2012-09-22

How to change the volume label to lowercase on an USB stick, memory card or any VFAT filesystem on Ubuntu Lucid

This blog post explains how to change the volume label to lower case on an USB stick, memory card or any other VFAT filesystem. The instructions given were verified for Ubuntu Lucid, but they may work on other Linux systems as well.

On the web some people claim it's not possible, but indeed it is. On the web there are instructions how to change the volume label with GParted or mlabel (part of Mtools) and palimpsest (Disk Utility), but none of them work, because these tools always convert lowercase to uppercase before setting the label. Nautilus, the default file manager for Ubuntu doesn't support changing the volume label at all.

mkdosfs (mkfs.vfat) lets the user specify the volume label using the -n flag, and lowercase letters are kept lowercase, but this tool recreates the filesystem, so all data will be lost.

The non-destructive solution below is a combination of the mlabel and dosfslabel command-line tools.

  1. Connect the device to the computer if not already connected.
  2. Open a terminal window.
  3. Run sudo blkid | grep ' TYPE="vfat"' and </proc/mounts grep ' vfat ' to figure out the name of the device (e.g. /dev/sdb1). Look around in /media etc. to confirm you have picked the right device. If unsure, unplug it, run the commands again, see it disappear, plug it back, and run the commands again.
  4. Unmount the device by running umount /dev/sdb1 (substituting /dev/sdb1 with the name of the device found above). If it was mounted, and the unmount failed, then close some windows, kill some programs (e.g. sudo fuser -m /dev/sdb1), and try unmounting again.
  5. Run sudo env MTOOLS_SKIP_CHECK=1 mlabel -i /dev/sdb1 ::x (substituting /dev/sdb1 with the name of the device found above). If the system can't find mlabel, then install it by running sudo apt-get install mtools , and try again.
  6. Run sudo dosfslabel /dev/sdb1 MyLabel (substituting MyLabel with the desired label and /dev/sdb1 with the name of the device found above). Ignore any warnings about boot sector differences. If the system can't find dosfslabel, then install it by running sudo apt-get install dosfstools , and try again.
  7. Run sudo blkid | grep ' TYPE="vfat"' , and examine its output to verify that the label has been changed properly.
  8. Optionally, unplug the device, and then plug it back in. The system will recognize it, and mount it under /media/MyLabel, without converting lowercase letters in the volume label to uppercase.

Please note that there is an 11 character limit on the length of a VFAT volume label.

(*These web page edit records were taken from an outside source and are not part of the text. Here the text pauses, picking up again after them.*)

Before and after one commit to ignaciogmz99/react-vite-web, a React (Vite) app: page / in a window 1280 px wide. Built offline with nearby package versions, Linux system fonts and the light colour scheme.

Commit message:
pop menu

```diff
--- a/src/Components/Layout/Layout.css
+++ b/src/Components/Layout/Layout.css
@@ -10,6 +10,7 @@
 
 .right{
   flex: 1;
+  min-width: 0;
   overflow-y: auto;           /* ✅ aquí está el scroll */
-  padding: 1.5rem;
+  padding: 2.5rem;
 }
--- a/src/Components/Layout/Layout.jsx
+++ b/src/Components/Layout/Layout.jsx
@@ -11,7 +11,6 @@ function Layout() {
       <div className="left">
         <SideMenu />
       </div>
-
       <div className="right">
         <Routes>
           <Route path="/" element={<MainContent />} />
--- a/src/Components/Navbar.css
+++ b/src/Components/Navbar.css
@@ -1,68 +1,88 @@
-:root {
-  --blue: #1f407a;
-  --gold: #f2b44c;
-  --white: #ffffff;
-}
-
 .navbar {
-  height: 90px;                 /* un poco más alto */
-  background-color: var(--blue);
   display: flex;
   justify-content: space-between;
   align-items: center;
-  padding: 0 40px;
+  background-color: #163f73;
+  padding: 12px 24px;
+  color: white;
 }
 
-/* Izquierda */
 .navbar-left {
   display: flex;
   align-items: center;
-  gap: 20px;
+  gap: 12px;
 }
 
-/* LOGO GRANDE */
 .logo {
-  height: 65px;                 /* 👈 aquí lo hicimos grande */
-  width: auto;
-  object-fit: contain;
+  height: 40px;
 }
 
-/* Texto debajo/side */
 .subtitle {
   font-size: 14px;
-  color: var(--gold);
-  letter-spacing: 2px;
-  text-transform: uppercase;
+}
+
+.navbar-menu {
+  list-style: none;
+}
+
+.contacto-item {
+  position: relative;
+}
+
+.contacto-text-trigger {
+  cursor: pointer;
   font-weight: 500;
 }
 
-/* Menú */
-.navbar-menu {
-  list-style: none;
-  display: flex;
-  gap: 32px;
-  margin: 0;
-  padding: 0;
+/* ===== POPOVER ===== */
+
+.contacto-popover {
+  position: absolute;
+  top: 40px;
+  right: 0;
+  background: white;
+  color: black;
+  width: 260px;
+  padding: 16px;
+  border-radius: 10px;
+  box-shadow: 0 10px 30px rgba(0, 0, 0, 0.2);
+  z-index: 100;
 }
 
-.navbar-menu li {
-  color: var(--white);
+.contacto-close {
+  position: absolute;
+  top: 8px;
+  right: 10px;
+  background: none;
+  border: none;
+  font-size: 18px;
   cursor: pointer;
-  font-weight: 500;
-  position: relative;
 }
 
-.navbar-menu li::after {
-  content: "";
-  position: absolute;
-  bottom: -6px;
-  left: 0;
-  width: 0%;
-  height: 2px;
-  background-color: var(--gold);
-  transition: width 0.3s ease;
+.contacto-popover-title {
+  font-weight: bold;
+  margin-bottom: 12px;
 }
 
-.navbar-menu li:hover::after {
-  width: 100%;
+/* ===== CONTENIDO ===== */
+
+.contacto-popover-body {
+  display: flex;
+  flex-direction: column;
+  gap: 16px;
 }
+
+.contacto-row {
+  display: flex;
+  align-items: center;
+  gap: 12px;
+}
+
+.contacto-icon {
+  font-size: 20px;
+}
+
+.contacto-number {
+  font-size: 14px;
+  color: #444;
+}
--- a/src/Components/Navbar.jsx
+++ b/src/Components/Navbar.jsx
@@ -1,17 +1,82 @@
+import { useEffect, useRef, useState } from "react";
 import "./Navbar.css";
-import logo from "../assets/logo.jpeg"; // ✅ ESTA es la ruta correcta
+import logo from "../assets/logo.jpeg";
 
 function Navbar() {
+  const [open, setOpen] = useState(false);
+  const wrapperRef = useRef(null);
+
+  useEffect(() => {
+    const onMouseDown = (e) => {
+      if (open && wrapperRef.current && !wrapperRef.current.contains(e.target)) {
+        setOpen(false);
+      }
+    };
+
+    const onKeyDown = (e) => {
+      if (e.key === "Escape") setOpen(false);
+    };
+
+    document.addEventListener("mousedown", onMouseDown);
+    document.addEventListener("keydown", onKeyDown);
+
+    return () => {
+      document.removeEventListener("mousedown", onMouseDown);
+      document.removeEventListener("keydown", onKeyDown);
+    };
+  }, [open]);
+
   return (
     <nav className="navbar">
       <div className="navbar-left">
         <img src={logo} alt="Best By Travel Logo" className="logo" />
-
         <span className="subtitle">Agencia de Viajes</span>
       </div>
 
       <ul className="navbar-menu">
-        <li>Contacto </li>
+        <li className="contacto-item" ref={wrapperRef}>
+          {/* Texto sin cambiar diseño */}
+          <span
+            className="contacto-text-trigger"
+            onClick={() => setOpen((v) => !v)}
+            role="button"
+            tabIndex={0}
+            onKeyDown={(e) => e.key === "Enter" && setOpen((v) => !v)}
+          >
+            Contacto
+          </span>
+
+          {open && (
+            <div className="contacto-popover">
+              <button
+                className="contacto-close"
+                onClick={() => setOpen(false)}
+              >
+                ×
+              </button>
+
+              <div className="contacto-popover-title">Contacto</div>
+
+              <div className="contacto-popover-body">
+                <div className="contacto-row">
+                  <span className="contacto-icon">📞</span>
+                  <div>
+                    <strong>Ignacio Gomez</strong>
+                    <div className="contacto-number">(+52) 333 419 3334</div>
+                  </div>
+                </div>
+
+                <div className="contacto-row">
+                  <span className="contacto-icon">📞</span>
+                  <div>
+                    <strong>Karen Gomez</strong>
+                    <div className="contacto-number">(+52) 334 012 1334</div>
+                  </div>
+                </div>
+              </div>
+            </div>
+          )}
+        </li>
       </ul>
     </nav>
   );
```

If you specify a longer label, it will be truncated. There is another restriction: the label can contain only (some) ASCII characters: accented letters etc. won't work.

2012-09-04

How to unlock an Android phone using adb if you know the password

This blog post explains how to unlock an Android phone using adb if you know the password. This can be useful if the touch screen of your phone is broken.

Prerequisites:

  • You have a computer running Windows, Mac OS X or Linux.
  • You have a USB cable with which you can connect the phone to the computer.
  • USB debugging has been enabled on the phone. You can enable it in the Settings / Development menu (but you need a working touch screen for that).
  1. Install the adb command-line tool. It's part of the Platform SDK Tools SDK package. First download the Android SDK, then run the tools/android GUI tool, select Platform SDK Tools and install. The adb binary will be downloaded to platform-tools/adb .
  2. On Linux, follow these steps to make sure that your user has the permission to access the phone.
  3. Don't connect your phone yet to the computer via USB.
  4. Run adb devices and verify that it doesn't see the phone.
  5. If not enabled yet, enable USB debugging on the phone, in the Settings / Development menu.
  6. Connect the phone to your computer using an USB cable.
  7. Run adb devices and verify that it sees your phone.
  8. You will have to run the following two commands very quickly, i.e. faster than the screen blanking time on the phone.
  9. Run adb shell input text PASSWORD, replacing PASSWORD with your Android unlock password.
  10. Run adb shell input keyevent 66 to simulate pressing the Enter key. (See this page for event codes of other keys.)